by Ruth Stoecker
Many families share the pain of Christmas without their child and how the extended family reacts to them at that traditional Christmas get-together. It is so common to ‘just pretend’; just pretend that all is well! They seem to think that maybe if they don’t talk about it, don’t even mention her/his name, the day will be more pleasant, not so awkward… maybe it will be like it really didn’t happen… And there, in the room, is an elephant the size of King Kong and everyone steps around it.
I remember my first Christmas without Jaden. Really, I don’t remember my first Christmas very well as Jaden had only died a couple of weeks earlier, and I was still so very numb. But, I do remember one beautiful gesture, and how after all these years, it still brings tears, a warming in my heart and a deep gratitude for this person. My niece walked in the door, family was all around, she acknowledged no one, she simply came to me, took me in her arms and said, “Oh, my auntie, how I love you”. I remember breaking down, and her leading me into the bedroom where we sat simply holding each other and sobbing. It was the best present anyone could have given me. Often, that’s all we need, just that chance, that opportunity, that moment. The time when our child is acknowledged… our loss is appreciated and it’s out there, and out of the shadows… it’s safe…. My child is missing today, he should be here, I am dying inside! – then we can go on, maybe eat some turkey, enjoy another child opening a gift, chuckle at a silly incident and do Christmas…
Ruth’s other writings:
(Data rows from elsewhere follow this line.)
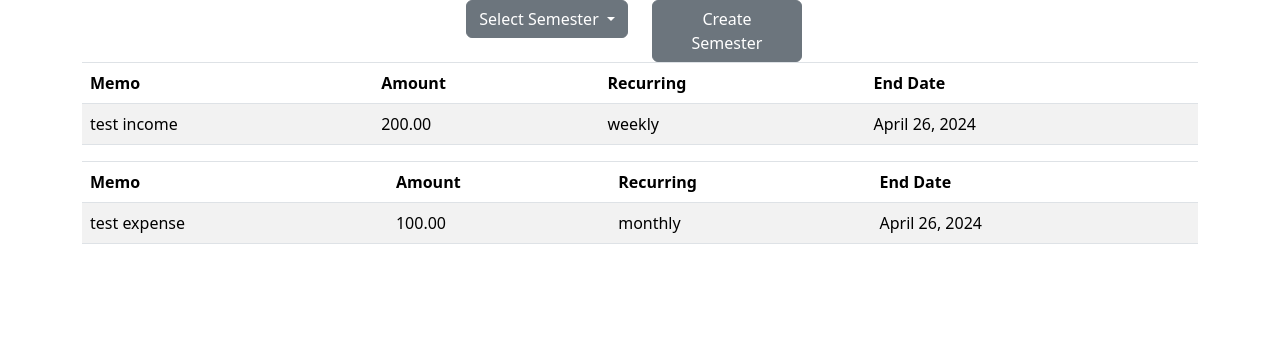
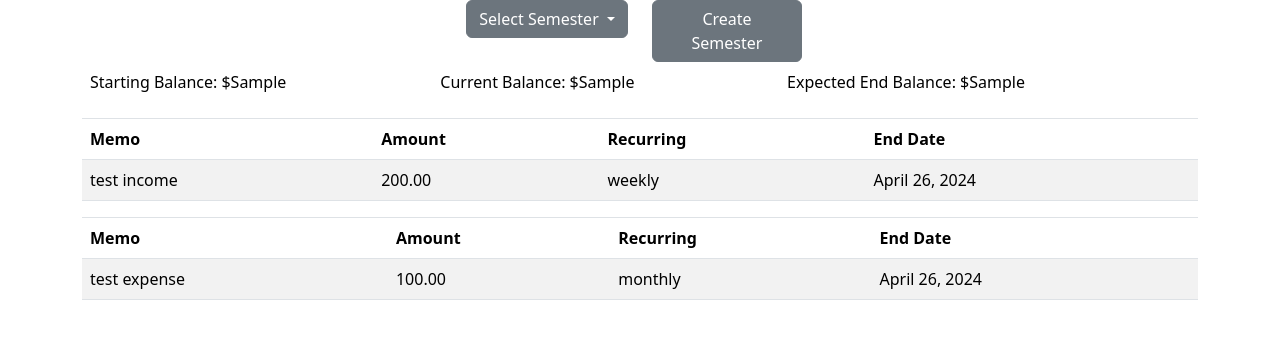
Before and after one commit to ahorner54/CollegeExpenseTracker, a Django app: template ExpenseTracker/budget/templates/budget/semester_view.html in a window 1280 px wide. Shown: the part 57-396 px from the top of the page. Run offline with Django 5.2, Linux system fonts and the light colour scheme; a user stored in the database is signed in; data comes from the database, SQL or seed files in the repository; the template is opened without the code that fills it: values that come from a table or form of the project are taken from there, most other values are stand-ins (such as "Sample title", 1, 10 or a date in 2020).

Commit message:
Added table to show start, current, and end balance in semester_view.html

```diff
--- a/ExpenseTracker/budget/templates/budget/semester_view.html
+++ b/ExpenseTracker/budget/templates/budget/semester_view.html
@@ -1,5 +1,15 @@
 {% extends './home.html' %}
 {%block semester %}
+
+<div class="container">
+    <table class="table table-borderless">
+        <tr>
+            <td>Starting Balance: ${{start_bal}}</td>
+            <td>Current Balance: ${{current_bal}}</td>
+            <td>Expected End Balance: ${{end_bal}}</td>
+        </tr>
+    </table>
+</div>
 
 <div class="container">
     {% if incomes %}
```
Also changed, not shown: ExpenseTracker/budget/views.py (+10 -1 lines).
This Promise Always, I’ll Be There
Ruth son, Jaden, died in 1999 at the age of 22 as the result of a motor vehicle accident.